The OECD’s six principles for spreading behavioural insights across government


Public sector decision making and regulated organisations are the next frontiers of behavioural economics, says the OECD. Its new report, featuring over 100 case studies, contains a guide to using BI in new ways.

Behavioural insights is not merely a trend — it has the potential to improve how governments work across many areas.

But while it is increasingly being used by policymakers across the world, BI is still mainly being applied in only a few of its potential guises. The most common are policy tweaks targeted towards influencing individual citizens, typically when they are making financial, health and safety or consumer decisions.

The next frontier is applying behavioural insights to regulated organisations and even government itself, argues a new report from the OECD. The report is based on surveys with 60 public bodies in 23 countries and two international organisations, and is the first big comparative survey of behavioural insights units around the world.

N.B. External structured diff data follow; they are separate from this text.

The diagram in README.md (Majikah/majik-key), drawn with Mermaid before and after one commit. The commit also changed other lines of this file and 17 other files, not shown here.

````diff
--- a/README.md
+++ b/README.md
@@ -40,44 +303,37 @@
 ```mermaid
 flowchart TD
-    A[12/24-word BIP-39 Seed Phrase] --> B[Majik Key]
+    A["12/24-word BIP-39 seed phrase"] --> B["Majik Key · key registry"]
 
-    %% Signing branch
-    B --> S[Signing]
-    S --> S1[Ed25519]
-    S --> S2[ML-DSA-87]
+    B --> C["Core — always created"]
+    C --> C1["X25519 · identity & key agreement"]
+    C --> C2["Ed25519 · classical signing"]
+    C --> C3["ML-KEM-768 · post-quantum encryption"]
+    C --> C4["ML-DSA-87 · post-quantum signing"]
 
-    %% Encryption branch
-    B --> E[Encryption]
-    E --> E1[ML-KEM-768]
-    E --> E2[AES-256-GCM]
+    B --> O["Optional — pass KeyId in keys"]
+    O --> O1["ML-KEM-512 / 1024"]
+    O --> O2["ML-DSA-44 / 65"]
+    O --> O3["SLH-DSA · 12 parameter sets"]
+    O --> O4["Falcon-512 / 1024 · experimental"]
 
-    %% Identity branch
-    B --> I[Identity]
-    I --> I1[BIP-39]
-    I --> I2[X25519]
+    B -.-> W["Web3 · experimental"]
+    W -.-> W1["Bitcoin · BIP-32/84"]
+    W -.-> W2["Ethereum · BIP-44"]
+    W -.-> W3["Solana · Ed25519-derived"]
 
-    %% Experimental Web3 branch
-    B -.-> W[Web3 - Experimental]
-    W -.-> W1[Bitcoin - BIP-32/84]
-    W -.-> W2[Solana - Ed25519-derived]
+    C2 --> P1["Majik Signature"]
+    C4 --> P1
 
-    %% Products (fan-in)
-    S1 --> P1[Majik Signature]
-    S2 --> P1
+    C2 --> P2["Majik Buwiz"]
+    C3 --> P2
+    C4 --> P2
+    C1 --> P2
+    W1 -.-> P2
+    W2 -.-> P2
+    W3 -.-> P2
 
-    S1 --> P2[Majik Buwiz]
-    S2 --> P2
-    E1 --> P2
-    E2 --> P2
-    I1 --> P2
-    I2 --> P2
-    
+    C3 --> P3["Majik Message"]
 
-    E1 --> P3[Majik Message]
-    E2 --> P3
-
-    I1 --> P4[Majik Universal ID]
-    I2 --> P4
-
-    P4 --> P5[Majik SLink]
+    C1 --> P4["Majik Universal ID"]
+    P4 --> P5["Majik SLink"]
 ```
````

“Soft” incentives nudging public servants towards coordinating with other departments could assist in achieving whole-of-government goals such as increasing diversity or good regulatory practice, for example.

“As with all policy interventions, results of behaviourally informed interventions should be monitored and evaluated over a period of time.”

Applying it to regulation could also increase compliance in some areas better than a purely prescriptive approach, the report argues, though this has not been properly tested yet. Capital markets and banks, energy consumption for large firms, transport used by big business are all potential targets, the OECD suggests.

Applying behavioural insights earlier in the policy cycle has the potential to bring new gains too. At present BI tends to be introduced fairly late in the process, typically during the implementation phase, to fine tune a pre-decided policy. Incorporating it during ex post evaluation and from the start of policy design to provide evidence on where rational actor and perfect information assumptions might fail can help help governments attain their policy goals and reduce the likelihood of needing to go back and fix initiatives that are not working.

The report includes more than 110 case studies, covering issues related to consumer protection, education, energy, environment, finance, health and safety, labour markets, public service delivery, taxes and telecommunications. The three-page case studies include an HIV risk education game in South Africa, a Canadian trial using air miles to tackle obesity, and a British experiment using reminders to encourage consumers to check whether their insurance premium was too high.

Six principles to spread behavioural insights

The report boils down the lessons from these cases into six principles for the use of behavioural insights in public policy.

  1. Strategy: engage in a multi-staged strategy for implementing behavioural insights with a menu of types of assistance for all appetites.
  2. Data and evidence: undertake robust calculations before engaging in testing and experimentation to ensure the use of sufficiently large sample sizes, so that effects can be detected. Use of data should be based on the recognition that good and reliable data is key to applying behavioural insights and upholding its integrity. It should also build on the recognition that data are not the same as evidence; it is also necessary to understand the limitations of data for public policy.
  3. Validity of results: replicate to ensure the observed results are correct in the same context and setting (internal validity) and also test the application of the same approach to other contexts and settings (external validity).
  4. Segmentation: consider applications that could work for a part of the population but not for the entire population and whether these applications can implemented given the legal and cultural context.
  5. Evaluation: conduct ongoing monitoring to identify short-term and long-term effects: as with all policy interventions, results of behaviourally informed interventions should be monitored and evaluated over a period of time.
  6. Transparency and accountability: publish work (successful and unsuccessful trials) for transparency and accountability: a number of countries already publish in journals or produce annual reports of their activities. This level of transparency is good practice that should be adopted by all behavioural practitioners in public policy. Transparency should also inform the actual practice of applying behavioural insights by disclosing and understanding more about the actual costs (to be compared against the benefits) of applying behavioural insights to deploy it appropriately.

Apart from recommending application of behavioural insights to the rules and practices governing public service agencies and influencing regulated organisations, the report suggests policy makers:

  • Develop some consistency in the organisation, methodologies, quality controls and capacity support functions of the different behavioural initiatives.
  • Encourage the development of knowledge and capacity among public officials to understand and apply behavioural insights within public bodies, for example through mainstreaming, training and information.
  • Take into consideration behavioural insights when designing and evaluating policy implementation.
  • Develop processes to determine when there is a behavioural issue that can be successfully addressed through the application of behavioural sciences. Equally, determine when a behavioural intervention may not be appropriate and understand why.
  • Exploit the full potential of behavioural insights as a tool for engaging with stakeholders and collect feedback on what works.